Arch-rival: Sir Terry bribed his family to make sure they never shopped in Waitrose

Arch-rival: Sir Terry bribed his family to make sure they never shopped in Waitrose 'But I realised I wasn’t winning the argument with some people. 'You see if you talk to people you’ll find that actually 95 per cent of the population quite like supermarkets and five per cent don’t.

'But of course in Britain 5 per cent of is three million people. They have a voice and they have a right to say what they think.' Sir Terry, who was the son of a greyhound trainer and a nurse and who grew up on a council estate in Merseyside, also expressed concern about the lack of social mobility on some of Britain’s council estates.

He said the social networks which had helped him including his local Catholic Church and the grammar school where he was educated were now in very short supply in some parts of the country.
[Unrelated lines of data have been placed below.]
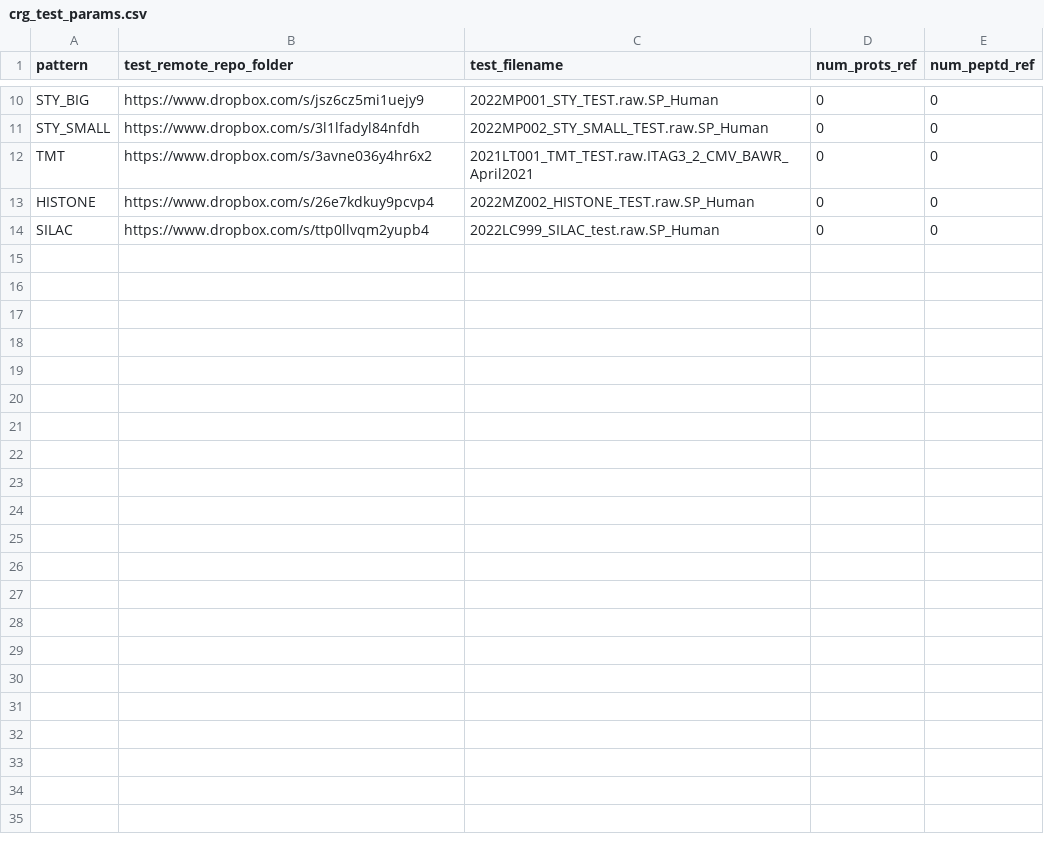
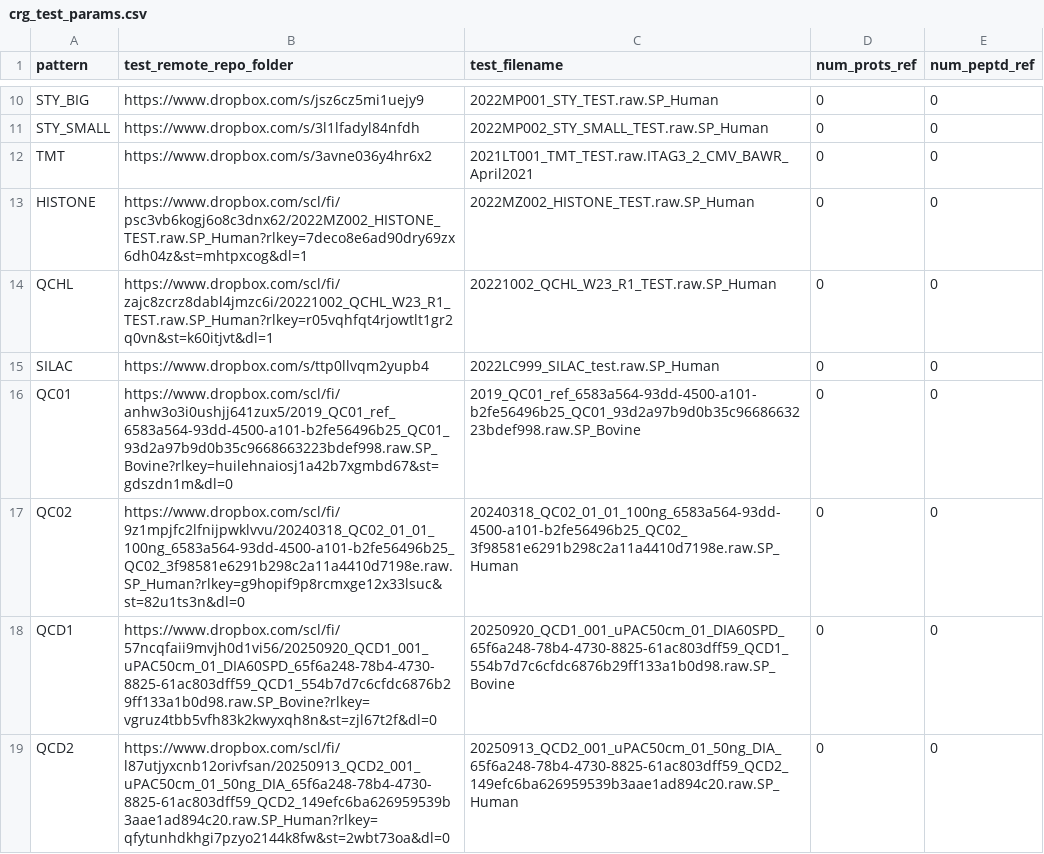
Before and after one commit to proteomicsunitcrg/atlas-config, a CSV file: atlas-main/assets/crg_test_params.csv, drawn as a sheet; only a part is shown, gaps mark what is left out.

Commit message:
Sync atlas-main with atlas-test (prod config)

```diff
--- a/atlas-main/assets/crg_test_params.csv
+++ b/atlas-main/assets/crg_test_params.csv
@@ -12,3 +12,8 @@ STY_SMALL;https://www.dropbox.com/s/3l1lfadyl84nfdh;2022MP002_STY_SMALL_TEST.raw
 TMT;https://www.dropbox.com/s/3avne036y4hr6x2;2021LT001_TMT_TEST.raw.ITAG3_2_CMV_BAWR_April2021;0;0
-HISTONE;https://www.dropbox.com/s/26e7kdkuy9pcvp4;2022MZ002_HISTONE_TEST.raw.SP_Human;0;0
+HISTONE;https://www.dropbox.com/scl/fi/psc3vb6kogj6o8c3dnx62/2022MZ002_HISTONE_TEST.raw.SP_Human?rlkey=7deco8e6ad90dry69zx6dh04z&st=mhtpxcog&dl=1;2022MZ002_HISTONE_TEST.raw.SP_Human;0;0
+QCHL;https://www.dropbox.com/scl/fi/zajc8zcrz8dabl4jmzc6i/20221002_QCHL_W23_R1_TEST.raw.SP_Human?rlkey=r05vqhfqt4rjowtlt1gr2q0vn&st=k60itjvt&dl=1;20221002_QCHL_W23_R1_TEST.raw.SP_Human;0;0
 SILAC;https://www.dropbox.com/s/ttp0llvqm2yupb4;2022LC999_SILAC_test.raw.SP_Human;0;0
+QC01;https://www.dropbox.com/scl/fi/anhw3o3i0ushjj641zux5/2019_QC01_ref_6583a564-93dd-4500-a101-b2fe56496b25_QC01_93d2a97b9d0b35c9668663223bdef998.raw.SP_Bovine?rlkey=huilehnaiosj1a42b7xgmbd67&st=gdszdn1m&dl=0;2019_QC01_ref_6583a564-93dd-4500-a101-b2fe56496b25_QC01_93d2a97b9d0b35c9668663223bdef998.raw.SP_Bovine;0;0
+QC02;https://www.dropbox.com/scl/fi/9z1mpjfc2lfnijpwklvvu/20240318_QC02_01_01_100ng_6583a564-93dd-4500-a101-b2fe56496b25_QC02_3f98581e6291b298c2a11a4410d7198e.raw.SP_Human?rlkey=g9hopif9p8rcmxge12x33lsuc&st=82u1ts3n&dl=0;20240318_QC02_01_01_100ng_6583a564-93dd-4500-a101-b2fe56496b25_QC02_3f98581e6291b298c2a11a4410d7198e.raw.SP_Human;0;0
+QCD1;https://www.dropbox.com/scl/fi/57ncqfaii9mvjh0d1vi56/20250920_QCD1_001_uPAC50cm_01_DIA60SPD_65f6a248-78b4-4730-8825-61ac803dff59_QCD1_554b7d7c6cfdc6876b29ff133a1b0d98.raw.SP_Bovine?rlkey=vgruz4tbb5vfh83k2kwyxqh8n&st=zjl67t2f&dl=0;20250920_QCD1_001_uPAC50cm_01_DIA60SPD_65f6a248-78b4-4730-8825-61ac803dff59_QCD1_554b7d7c6cfdc6876b29ff133a1b0d98.raw.SP_Bovine;0;0
+QCD2;https://www.dropbox.com/scl/fi/l87utjyxcnb12orivfsan/20250913_QCD2_001_uPAC50cm_01_50ng_DIA_65f6a248-78b4-4730-8825-61ac803dff59_QCD2_149efc6ba626959539b3aae1ad894c20.raw.SP_Human?rlkey=qfytunhdkhgi7pzyo2144k8fw&st=2wbt73oa&dl=0;20250913_QCD2_001_uPAC50cm_01_50ng_DIA_65f6a248-78b4-4730-8825-61ac803dff59_QCD2_149efc6ba626959539b3aae1ad894c20.raw.SP_Human;0;0
```
Also changed, not shown: atlas-main/assets/crg_methods.csv, 22 other files.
He said: 'I am not sure those council estates have got those same institutions today. That is a shame. 'We have got to find a way of connecting these places to society so people who want to can feel they get out and up.'

Sir Terry’s desert island selections included I Want To Hold Your Hands by the Beatles, Just Can’t Get Enough by Depeche Mode and Homeward Bound by Simon and Garfunkl. He said he would probably pass his time as a castaway by collecting driftwood so he could build his own branch of Tesco. Desert Island Discs will be broadcast today (Sunday) on BBC Radio 4 at 11.15 am and will be repeated on Friday at 9.00 am.